The Cotswolds is your Downton Abbey dreams come to life. The picturesque villages with pretty cottages and beautiful estates look like the backdrops to the popular BBC series. Not surprisingly, it’s a popular secondary residence for any British celebrity you could possibly think of–Kate Moss, Kate Winslet, Hugh Grant, etc. With lots of money to throw around, there are a number of posh restaurants in the area where you can eat fancy pub food in glamorous country dining halls. Normally high-end dining and young children don’t mix, but at The Wild Rabbit, a beautiful British inn owned by woman–a noblewoman, of course–named Lady Carole Bamford, “well-behaved children of any age” are welcome, and they even offered a children’s menu at the restaurant. I was beyond excited by the idea that I could bring my babies to a nice tasting meal at a Michelin caliber restaurant, because how often is that even possible or allowed? I immediately booked The Wild Rabbit lunch tasting for the 5 of us.Read More

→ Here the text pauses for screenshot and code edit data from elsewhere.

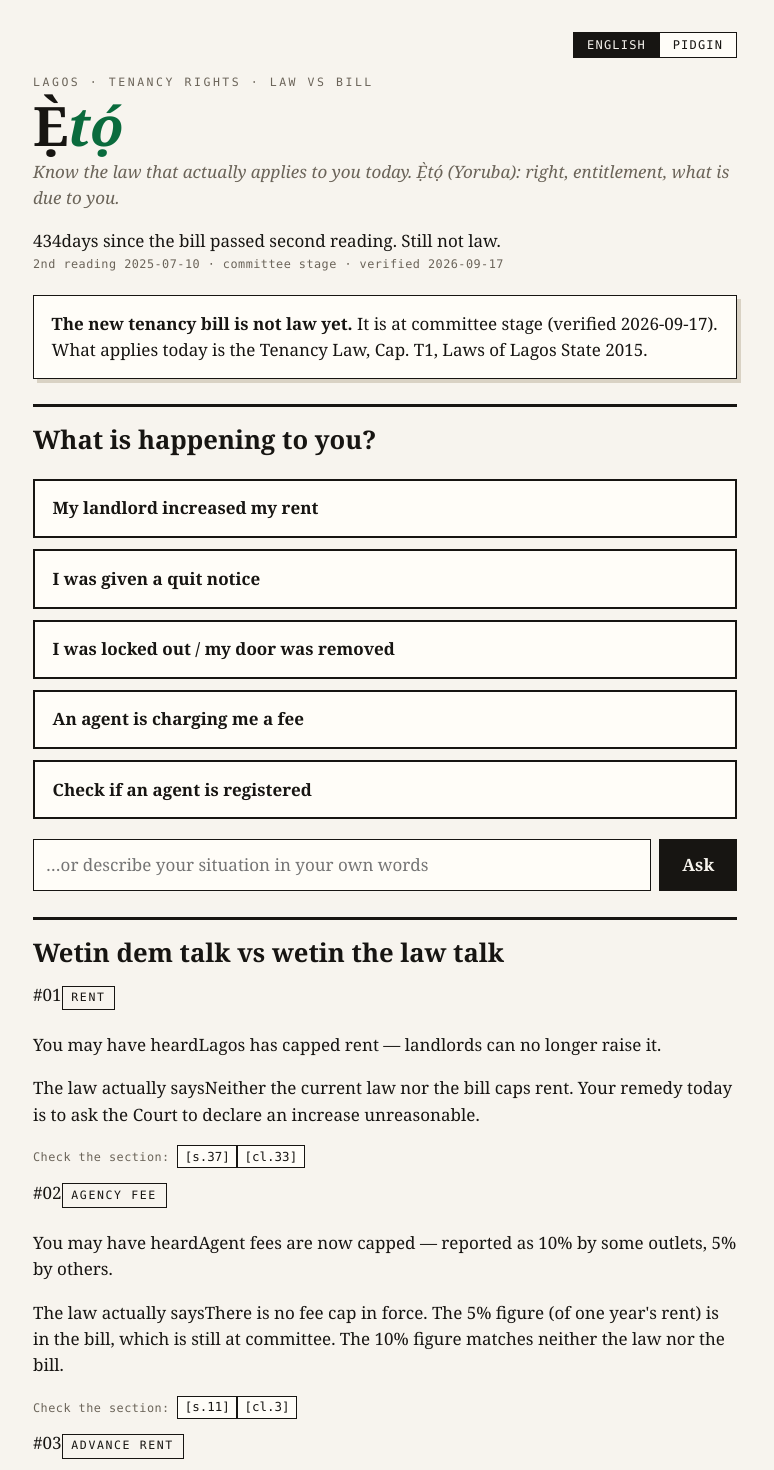
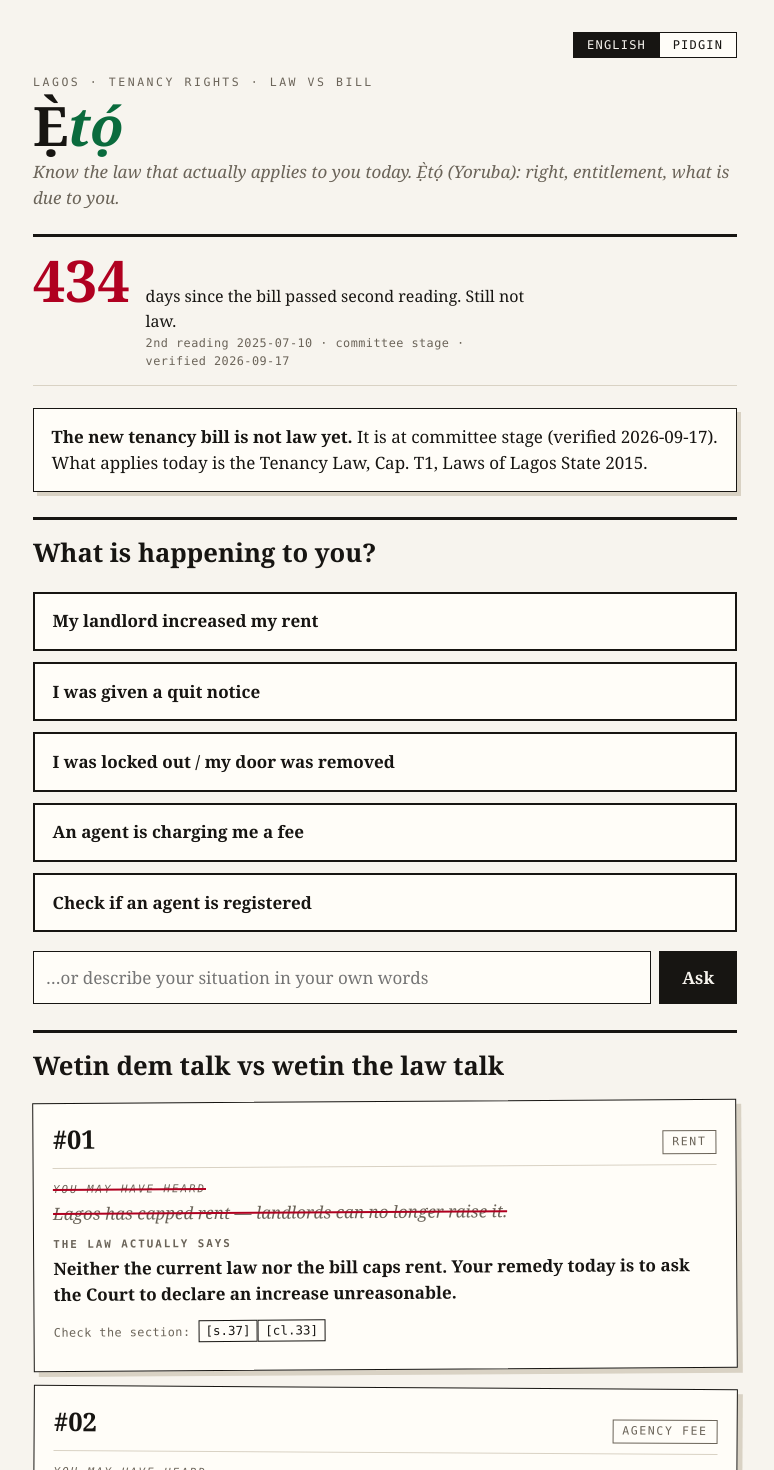
Before and after one commit to mohammedfirdouss/eto, a Next.js app in the folder web/: page / in a window 1280 px wide. Shown: the top 1470 px of the page, without its empty margins (255-1029 px from the left). Built offline with nearby package versions, Linux system fonts and the light colour scheme.

Commit message:
Add styles for myth cards and gap counter

```diff
--- a/web/src/app/globals.css
+++ b/web/src/app/globals.css
@@ -348,6 +348,94 @@ form.facts textarea {
   margin: 1.2rem 0;
 }
 
+/* the Gap counter — 1000-reasons-style number-as-argument */
+.gap {
+  display: flex;
+  align-items: baseline;
+  gap: 1rem;
+  border-top: 3px solid var(--rule);
+  border-bottom: 1px solid var(--line);
+  padding: 0.9rem 0;
+  margin: 1.4rem 0 0.4rem;
+}
+
+.gap-number {
+  font-size: 3.6rem;
+  font-weight: bold;
+  line-height: 1;
+  color: var(--warn);
+  font-variant-numeric: tabular-nums;
+}
+
+.gap-caption {
+  font-size: 1rem;
+  max-width: 24rem;
+}
+
+/* myth-vs-fact receipts */
+.myths {
+  display: grid;
+  gap: 1rem;
+  margin: 1rem 0;
+}
+
+.myth {
+  border: 1.5px solid var(--rule);
+  background: var(--card);
+  padding: 1rem 1.2rem;
+  box-shadow: 5px 5px 0 var(--line);
+}
+
+.myth:nth-child(odd) {
+  transform: rotate(-0.35deg);
+}
+
+.myth:nth-child(even) {
+  transform: rotate(0.35deg);
+}
+
+.myth-head {
+  display: flex;
+  justify-content: space-between;
+  align-items: baseline;
+  border-bottom: 1px solid var(--line);
+  padding-bottom: 0.3rem;
+}
+
+.myth-num {
+  font-size: 1.6rem;
+  font-weight: bold;
+}
+
+.myth-chip {
+  color: var(--muted);
+  border-color: var(--muted);
+}
+
+.myth-label {
+  display: block;
+  font-family: ui-monospace, Menlo, monospace;
+  font-size: 0.68rem;
+  letter-spacing: 0.18em;
+  text-transform: uppercase;
+  color: var(--muted);
+  margin-bottom: 0.15rem;
+}
+
+.myth-heard {
+  font-style: italic;
+  color: var(--muted);
+  margin: 0.8rem 0 0.6rem;
+  text-decoration: line-through;
+  text-decoration-color: var(--warn);
+  text-decoration-thickness: 1.5px;
+}
+
+.myth-fact {
+  margin: 0.6rem 0;
+  font-weight: bold;
+}
+
 .disclaimer {
   margin-top: 2.5rem;
   padding-top: 0.8rem;
```
Also changed, not shown: 1 other file (tests, documents, lock files or other folders).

We decided to travel to London with our two very young children (5 months and 22 months), and I was determined not to water down our itinerary with bad, family-oriented chain restaurants and trips to the playground. I wanted to do the things that I as an adult would want to do, with some slight modifications. Luckily, London was perfect for this. The city in general is extremely baby friendly, and youngsters are welcome at the major cultural attractions. And I was most impressed by and grateful for the baby friendly attitudes at restaurants. We went to real restaurants that were Michelin caliber, not some Rainforest Cafe or a Zizzi, and they all had highchairs and greeted our little ones with a smile. It was a refreshing change from the attitudes in New York restaurants, where the staff will usually greet babies with either panic or judgmental side-eye, because they would rather not have them there at all. I already loved London to begin with, and now it holds an even more special place in my heart because it was so nice to the babies! If you plan on taking your little ones on a weekend getaway to London, you can reference the following itinerary for some ideas. You can be sure it will include cultural activities and real meals that both adults and children will enjoy.Read More

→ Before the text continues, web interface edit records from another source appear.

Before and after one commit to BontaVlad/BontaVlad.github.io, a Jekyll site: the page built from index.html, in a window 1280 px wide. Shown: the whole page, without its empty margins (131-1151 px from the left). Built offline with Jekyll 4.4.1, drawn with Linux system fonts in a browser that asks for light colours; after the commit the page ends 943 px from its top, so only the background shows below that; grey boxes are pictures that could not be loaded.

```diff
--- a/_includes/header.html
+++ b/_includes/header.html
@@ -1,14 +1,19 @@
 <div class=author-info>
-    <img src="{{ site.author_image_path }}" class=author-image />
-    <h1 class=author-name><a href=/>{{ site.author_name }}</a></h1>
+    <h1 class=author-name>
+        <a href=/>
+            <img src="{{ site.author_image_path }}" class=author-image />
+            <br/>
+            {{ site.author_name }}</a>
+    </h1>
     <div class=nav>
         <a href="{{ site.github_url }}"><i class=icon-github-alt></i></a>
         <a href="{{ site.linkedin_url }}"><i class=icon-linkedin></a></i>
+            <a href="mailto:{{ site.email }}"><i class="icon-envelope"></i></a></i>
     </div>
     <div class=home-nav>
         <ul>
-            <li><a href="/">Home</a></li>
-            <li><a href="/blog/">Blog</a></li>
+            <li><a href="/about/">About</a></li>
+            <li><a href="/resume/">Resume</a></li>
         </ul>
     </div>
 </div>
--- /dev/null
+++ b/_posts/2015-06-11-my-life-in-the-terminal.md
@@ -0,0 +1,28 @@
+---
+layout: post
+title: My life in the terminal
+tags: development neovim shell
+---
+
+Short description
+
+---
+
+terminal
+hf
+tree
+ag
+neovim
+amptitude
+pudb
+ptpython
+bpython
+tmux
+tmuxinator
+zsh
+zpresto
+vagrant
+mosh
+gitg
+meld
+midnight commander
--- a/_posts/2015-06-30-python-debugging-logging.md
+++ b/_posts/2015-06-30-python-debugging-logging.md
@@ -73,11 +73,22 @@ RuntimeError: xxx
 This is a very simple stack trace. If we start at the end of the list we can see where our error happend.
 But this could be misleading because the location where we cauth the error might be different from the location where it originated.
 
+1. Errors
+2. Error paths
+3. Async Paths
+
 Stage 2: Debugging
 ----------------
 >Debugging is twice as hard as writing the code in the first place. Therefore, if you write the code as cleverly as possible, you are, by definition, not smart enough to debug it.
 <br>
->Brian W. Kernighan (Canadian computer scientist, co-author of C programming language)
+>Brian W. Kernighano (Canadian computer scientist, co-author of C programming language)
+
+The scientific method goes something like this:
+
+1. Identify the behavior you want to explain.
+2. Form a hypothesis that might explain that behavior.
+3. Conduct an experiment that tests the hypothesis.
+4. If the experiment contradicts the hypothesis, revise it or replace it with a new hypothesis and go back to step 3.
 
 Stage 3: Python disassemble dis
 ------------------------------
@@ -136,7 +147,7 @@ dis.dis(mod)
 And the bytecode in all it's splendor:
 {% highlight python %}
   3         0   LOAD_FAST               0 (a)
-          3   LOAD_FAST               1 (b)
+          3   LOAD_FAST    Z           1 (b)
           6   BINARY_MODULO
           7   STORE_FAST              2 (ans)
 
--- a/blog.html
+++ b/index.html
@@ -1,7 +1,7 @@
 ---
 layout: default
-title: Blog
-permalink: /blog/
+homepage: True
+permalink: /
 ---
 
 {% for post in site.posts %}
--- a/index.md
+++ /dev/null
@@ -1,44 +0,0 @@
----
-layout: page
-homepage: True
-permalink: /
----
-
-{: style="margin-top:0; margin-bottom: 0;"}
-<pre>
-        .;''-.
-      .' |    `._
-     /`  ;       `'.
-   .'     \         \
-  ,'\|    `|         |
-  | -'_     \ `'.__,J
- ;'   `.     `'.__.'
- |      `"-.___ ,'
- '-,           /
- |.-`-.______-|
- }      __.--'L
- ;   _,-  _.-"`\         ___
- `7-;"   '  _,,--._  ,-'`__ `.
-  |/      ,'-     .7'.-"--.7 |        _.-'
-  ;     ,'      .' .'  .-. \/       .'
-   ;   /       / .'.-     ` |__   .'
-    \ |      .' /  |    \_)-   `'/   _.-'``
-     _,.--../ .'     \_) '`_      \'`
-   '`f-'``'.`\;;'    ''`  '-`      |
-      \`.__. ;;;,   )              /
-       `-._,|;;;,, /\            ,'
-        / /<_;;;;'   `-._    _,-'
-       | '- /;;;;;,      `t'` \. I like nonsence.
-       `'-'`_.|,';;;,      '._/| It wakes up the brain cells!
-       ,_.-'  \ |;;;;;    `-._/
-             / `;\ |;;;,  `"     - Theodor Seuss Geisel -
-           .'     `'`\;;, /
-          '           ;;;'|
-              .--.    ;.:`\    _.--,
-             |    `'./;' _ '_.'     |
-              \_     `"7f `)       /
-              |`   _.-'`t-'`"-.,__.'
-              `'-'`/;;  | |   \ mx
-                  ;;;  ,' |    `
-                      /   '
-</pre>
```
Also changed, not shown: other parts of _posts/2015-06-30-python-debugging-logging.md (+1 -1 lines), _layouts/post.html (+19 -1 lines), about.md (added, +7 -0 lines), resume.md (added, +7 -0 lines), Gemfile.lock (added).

Airlines really have a way of putting you in your place when it comes to checking into your flight. Group 1 is never group 1 – the true group 1 is reserved for elite customers who have flown enough and paid enough money to the airline to earn the privilege of bypassing the normal queue. And if you’re in a group lower than that, you’re not even a real person, are you?

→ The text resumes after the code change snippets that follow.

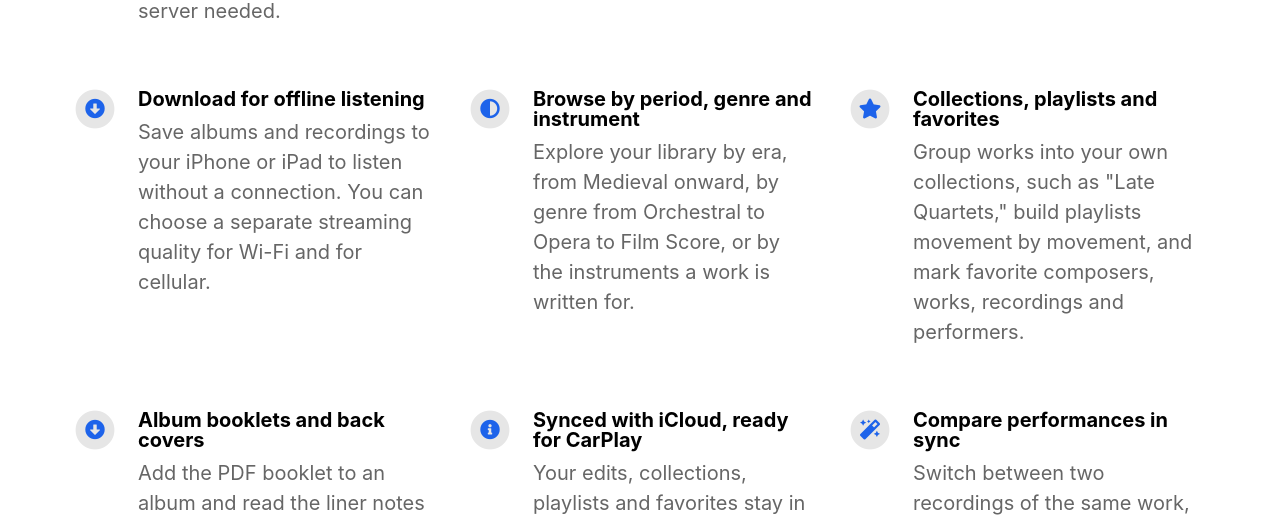
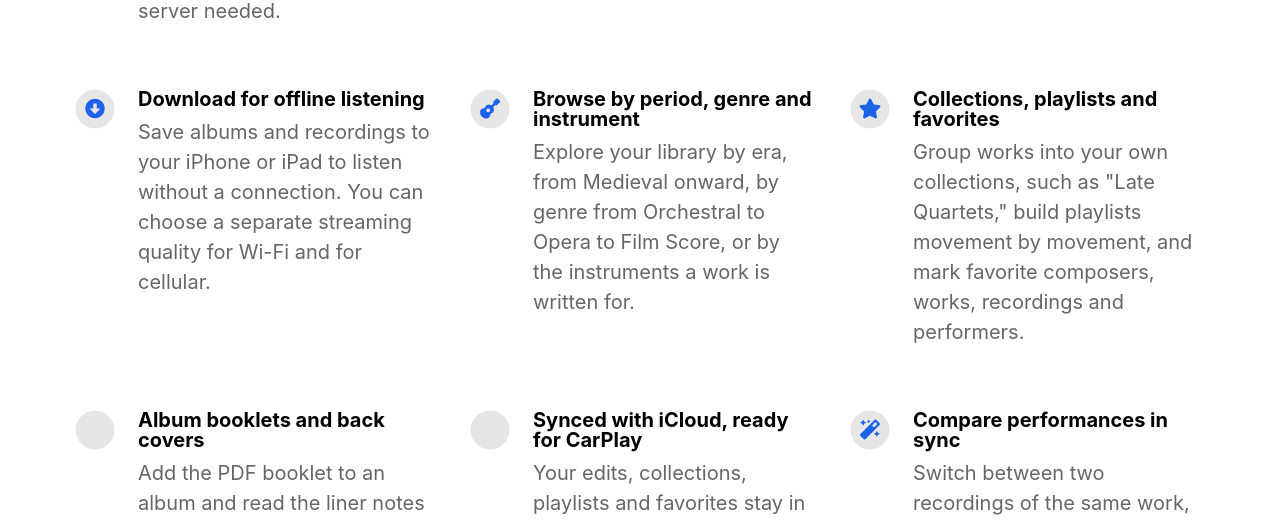
Before and after one commit to eric-philbin/ClassicalAmp, a Jekyll site: the page built from index.html, in a window 1280 px wide. Shown: the part 1316-1839 px from the top of the page. Built offline with Jekyll 4.4.1, drawn with Linux system fonts in a browser that asks for light colours; nearby versions of some CDN libraries.

Commit message:
Update fontawesome icons in configuration

```diff
--- a/_config.yml
+++ b/_config.yml
@@ -56,7 +56,7 @@ features                                  :
 
   - title                                 : Browse by period, genre and instrument
     description                           : Explore your library by era, from Medieval onward, by genre from Orchestral to Opera to Film Score, or by the instruments a work is written for.
-    fontawesome_icon_name                 : adjust
+    fontawesome_icon_name                 : guitar
 
   - title                                 : Collections, playlists and favorites
     description                           : Group works into your own collections, such as "Late Quartets," build playlists movement by movement, and mark favorite composers, works, recordings and performers.
@@ -64,11 +64,11 @@ features                                  :
 
   - title                                 : Album booklets and back covers
     description                           : Add the PDF booklet to an album and read the liner notes while you listen. Tap an album's cover to flip it over and see the back cover.
-    fontawesome_icon_name                 : arrow-alt-circle-down
+    fontawesome_icon_name                 : abook-open
 
   - title                                 : Synced with iCloud, ready for CarPlay
     description                           : Your edits, collections, playlists and favorites stay in sync across your devices through your private iCloud. CarPlay lets you browse by composer and genre while you drive.
-    fontawesome_icon_name                 : info-circle
+    fontawesome_icon_name                 : apple
 
   - title                                 : Compare performances in sync
     description                           : Switch between two recordings of the same work, and playback picks up at the matching note in the other one, not just the same point in time. ClassicalAmp analyzes both performances to line them up, even when the tempos differ.
```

It used to be the case that getting access to the airport lounge could make you feel somewhat special. But even lounges come in tiers. United, for instance, operates two: a sad lounge for the masses, crammed with people eating pretzels and hummus, and a much nicer Polaris lounge reserved for those first class jet setters with status. It’s always a sad, humbling moment when you accidentally walk into the Polaris lounge, only to be turned away and redirected to the other one. If you’re lucky enough to be a part of the group that’s allowed into the United Polaris Lounge in Newark Airport, you’ll probably notice that it offers sit-down meal service, free of charge. Because self-service, buffet style dining is for the masses, the 1% have someone else serve them.Read More
Summer life in the city seems to revolve around rooftops. The lines to gain entry into one are annoyingly long, and the fake hype that the doorman tries to drum up about the rooftop being at capacity is especially irritating. Luckily the secret’s not out yet about the rooftop at Sister City, a new hotel that opened recently in LES. It’s similar to other Millennial branded hospitality concepts like the Hoxton or the Public, where the emphasis is more on living your best life outside of the room, which is small, clean and functional, but not much more, and to spend your time on-site at the hotel’s attractive, communal spaces.
Eating well in Paris isn’t hard to do, but there are many ways to do it. You could go big and do something fancy at Alain Ducasse or nosh your way through croissants, cheese and tasty snacks. This guide to Paris is for those who like something more casual, the people who are fans of going to a bar with some atmosphere that also happens to make very good food, where you don’t have to dress up, and you can be in and out in less than 2 hours. Paris has perfected this style of eating, and so, with one exception, here’s a list of some places that do this very well.